Actively managed strategies are still seeing inflows, but the bulk of that institutional capital is going only to a small number of managers — and strategies.
Pensions & Investments' data show managers held $7.1 trillion in internally managed U.S. institutional tax-exempt assets in active equity and fixed-income strategies as of Dec. 31. Of the managers reporting actively managed assets, the 25 largest held nearly two-thirds — 65.2% — of the assets.
Meanwhile, data from Morningstar Inc. show total net inflows into active U.S. equity mutual funds totaled $142.03 billion over the three years ended Dec. 31, 2016. Of those flows, 78% went to the top 25 managers on that list.
J.P. Morgan Asset & Wealth Management topped Morningstar's list, receiving $19.47 billion in inflows into those actively managed U.S. equity funds.
“We continue to see slow steady growth each year,” said James Peagam, New York-based head of North American institutional asset management at J.P. Morgan. Increased market volatility in the past six months has helped build the case for actively managed strategies, he said.
“We don't think it needs to be one or the other, by the way, so I think there is a home for both active and passive in portfolios,” Mr. Peagam added.
Macquarie Investment Management also is seeing heavy inflows within its active strategies. According to Morningstar, the firm received $8 billion in net inflows into its active U.S. equity funds over three years ended Dec. 31.
Shawn K. Lytle, head of Macquarie Investment Management, Americas, and president of Delaware Funds, said he feels “very fortunate” that Macquarie has attracted investors who still want active management, “since that's not the trend for most of our peers.”

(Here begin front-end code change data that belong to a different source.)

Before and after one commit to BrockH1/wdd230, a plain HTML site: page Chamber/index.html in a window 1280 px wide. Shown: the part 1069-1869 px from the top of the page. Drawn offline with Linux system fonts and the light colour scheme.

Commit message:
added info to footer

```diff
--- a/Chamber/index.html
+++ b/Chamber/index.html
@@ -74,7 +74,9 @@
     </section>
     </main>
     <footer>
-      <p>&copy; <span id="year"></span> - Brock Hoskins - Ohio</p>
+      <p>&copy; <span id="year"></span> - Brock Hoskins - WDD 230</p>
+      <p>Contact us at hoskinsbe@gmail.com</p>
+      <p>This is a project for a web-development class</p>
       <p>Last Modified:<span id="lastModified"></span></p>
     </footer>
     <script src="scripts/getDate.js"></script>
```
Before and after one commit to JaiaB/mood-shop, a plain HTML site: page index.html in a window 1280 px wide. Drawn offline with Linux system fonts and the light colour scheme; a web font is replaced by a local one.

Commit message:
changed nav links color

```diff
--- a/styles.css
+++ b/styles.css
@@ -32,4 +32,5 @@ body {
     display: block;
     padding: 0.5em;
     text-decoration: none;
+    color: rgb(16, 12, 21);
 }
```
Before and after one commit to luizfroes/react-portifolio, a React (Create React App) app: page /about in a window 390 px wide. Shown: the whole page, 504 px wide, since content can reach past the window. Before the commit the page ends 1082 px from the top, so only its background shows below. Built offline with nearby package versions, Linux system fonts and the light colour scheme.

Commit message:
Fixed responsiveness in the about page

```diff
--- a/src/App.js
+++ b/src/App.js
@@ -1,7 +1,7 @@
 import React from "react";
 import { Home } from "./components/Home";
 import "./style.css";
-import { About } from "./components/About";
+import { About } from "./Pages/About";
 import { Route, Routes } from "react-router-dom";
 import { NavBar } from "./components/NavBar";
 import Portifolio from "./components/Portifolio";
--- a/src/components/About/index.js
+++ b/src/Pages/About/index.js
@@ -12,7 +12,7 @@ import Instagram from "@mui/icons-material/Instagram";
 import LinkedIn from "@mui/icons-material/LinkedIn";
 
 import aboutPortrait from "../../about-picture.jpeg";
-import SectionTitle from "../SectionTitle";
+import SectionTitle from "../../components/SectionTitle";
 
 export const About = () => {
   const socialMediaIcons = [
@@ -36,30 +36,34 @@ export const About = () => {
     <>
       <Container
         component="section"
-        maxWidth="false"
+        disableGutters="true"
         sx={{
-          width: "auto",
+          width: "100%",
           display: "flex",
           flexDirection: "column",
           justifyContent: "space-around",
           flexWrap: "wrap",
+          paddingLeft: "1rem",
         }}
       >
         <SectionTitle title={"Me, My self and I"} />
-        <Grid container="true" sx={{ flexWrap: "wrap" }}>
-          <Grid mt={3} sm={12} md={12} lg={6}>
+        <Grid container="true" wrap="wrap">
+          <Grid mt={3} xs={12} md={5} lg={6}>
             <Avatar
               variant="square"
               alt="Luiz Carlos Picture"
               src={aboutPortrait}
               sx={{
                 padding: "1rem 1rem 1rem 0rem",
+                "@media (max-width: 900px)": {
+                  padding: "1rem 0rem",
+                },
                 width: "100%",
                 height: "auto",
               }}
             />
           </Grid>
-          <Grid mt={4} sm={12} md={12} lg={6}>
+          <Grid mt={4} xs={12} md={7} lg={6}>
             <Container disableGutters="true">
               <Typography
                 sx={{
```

Investors are being more selective in allocating to active managers that can complement good beta or passive management, Mr. Lytle said. “Generally, any strategy that is broadly just giving you benchmark-like returns are seeing negative flows these days,” he said. “Having an investment process that is indistinct from providing benchmark returns is not going to cut it.”